* _Content revision data_:

--- START ---

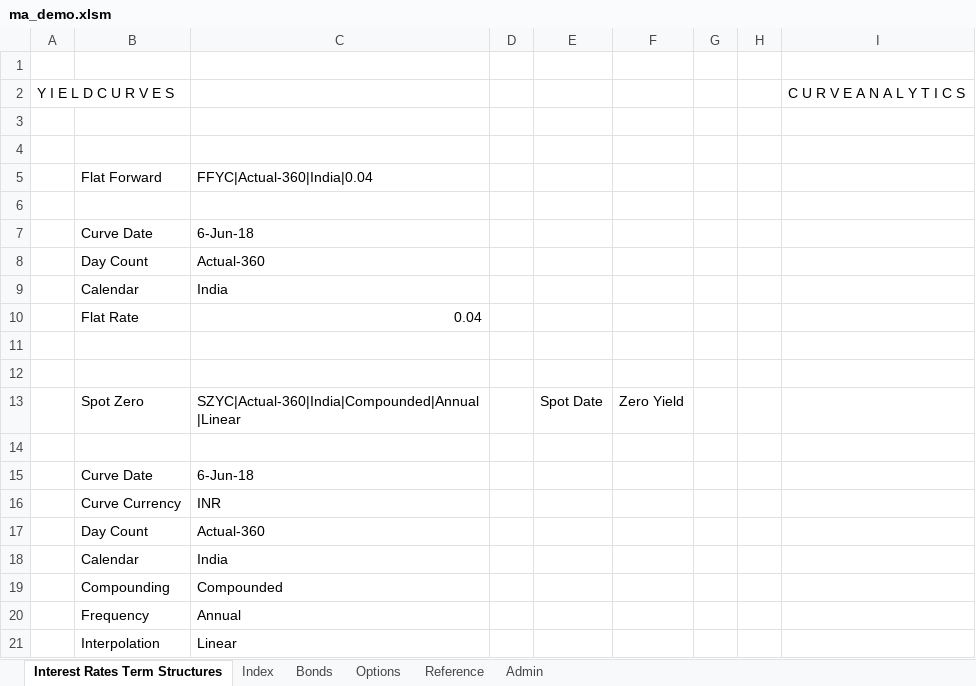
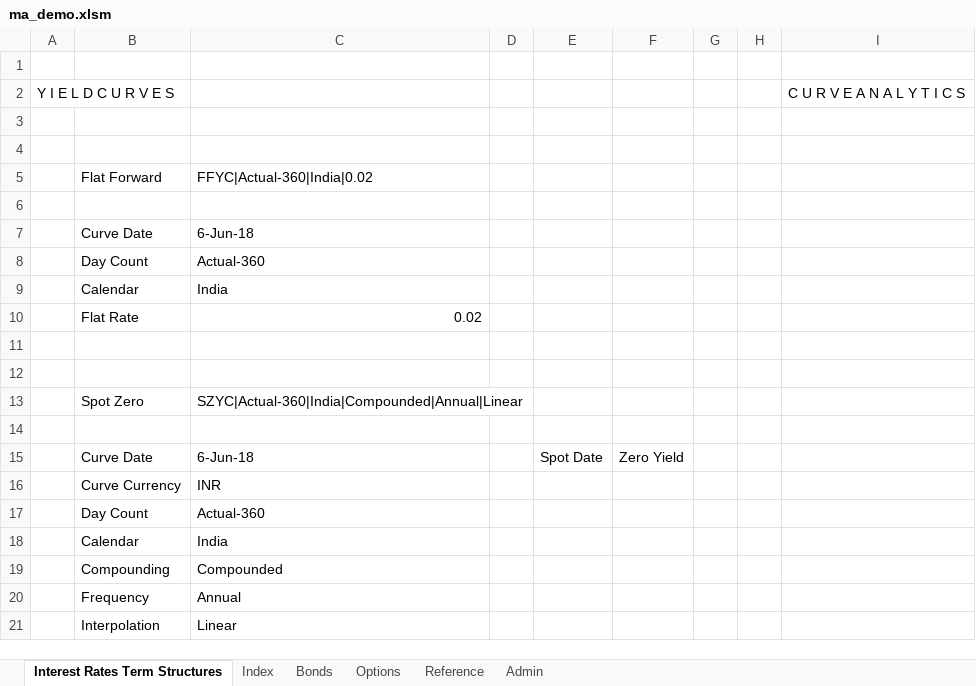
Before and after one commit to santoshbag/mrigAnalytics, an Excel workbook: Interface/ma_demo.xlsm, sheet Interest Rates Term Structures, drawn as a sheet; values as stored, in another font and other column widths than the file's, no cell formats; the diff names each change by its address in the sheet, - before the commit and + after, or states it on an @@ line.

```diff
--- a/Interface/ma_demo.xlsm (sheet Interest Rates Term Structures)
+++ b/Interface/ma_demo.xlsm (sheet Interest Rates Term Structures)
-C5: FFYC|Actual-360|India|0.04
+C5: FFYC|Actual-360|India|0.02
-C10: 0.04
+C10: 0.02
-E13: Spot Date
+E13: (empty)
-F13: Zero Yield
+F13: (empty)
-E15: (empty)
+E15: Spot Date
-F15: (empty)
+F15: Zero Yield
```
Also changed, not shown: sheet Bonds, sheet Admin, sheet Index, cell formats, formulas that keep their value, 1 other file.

--- END ---
--- START ---

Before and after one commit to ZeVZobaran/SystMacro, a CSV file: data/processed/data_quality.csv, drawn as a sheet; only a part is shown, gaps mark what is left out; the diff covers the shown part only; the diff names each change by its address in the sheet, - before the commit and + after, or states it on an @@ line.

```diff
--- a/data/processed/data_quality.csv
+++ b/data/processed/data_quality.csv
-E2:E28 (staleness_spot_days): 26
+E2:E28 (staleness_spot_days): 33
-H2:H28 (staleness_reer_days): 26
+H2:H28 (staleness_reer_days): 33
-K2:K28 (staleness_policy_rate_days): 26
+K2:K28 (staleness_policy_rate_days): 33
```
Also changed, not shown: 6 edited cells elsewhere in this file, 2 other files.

--- END ---
--- START ---

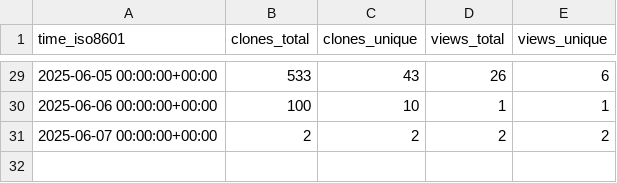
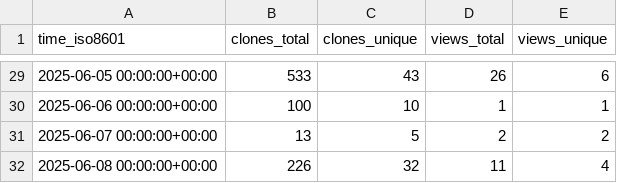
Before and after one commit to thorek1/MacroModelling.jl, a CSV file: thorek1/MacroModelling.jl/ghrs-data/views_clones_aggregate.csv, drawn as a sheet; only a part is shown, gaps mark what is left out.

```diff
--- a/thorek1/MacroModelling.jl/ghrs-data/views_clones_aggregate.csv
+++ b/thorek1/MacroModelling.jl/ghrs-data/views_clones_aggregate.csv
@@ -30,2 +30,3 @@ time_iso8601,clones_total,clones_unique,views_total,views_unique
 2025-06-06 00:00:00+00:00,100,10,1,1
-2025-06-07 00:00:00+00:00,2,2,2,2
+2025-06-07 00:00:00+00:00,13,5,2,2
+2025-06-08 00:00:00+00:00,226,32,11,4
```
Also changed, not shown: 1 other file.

--- END ---

* _EXERCISE AIM_: If a line in the data holds the string "empty", copy that line.

* _REPLY_:
+E13: (empty)
+F13: (empty)
-E15: (empty)
-F15: (empty)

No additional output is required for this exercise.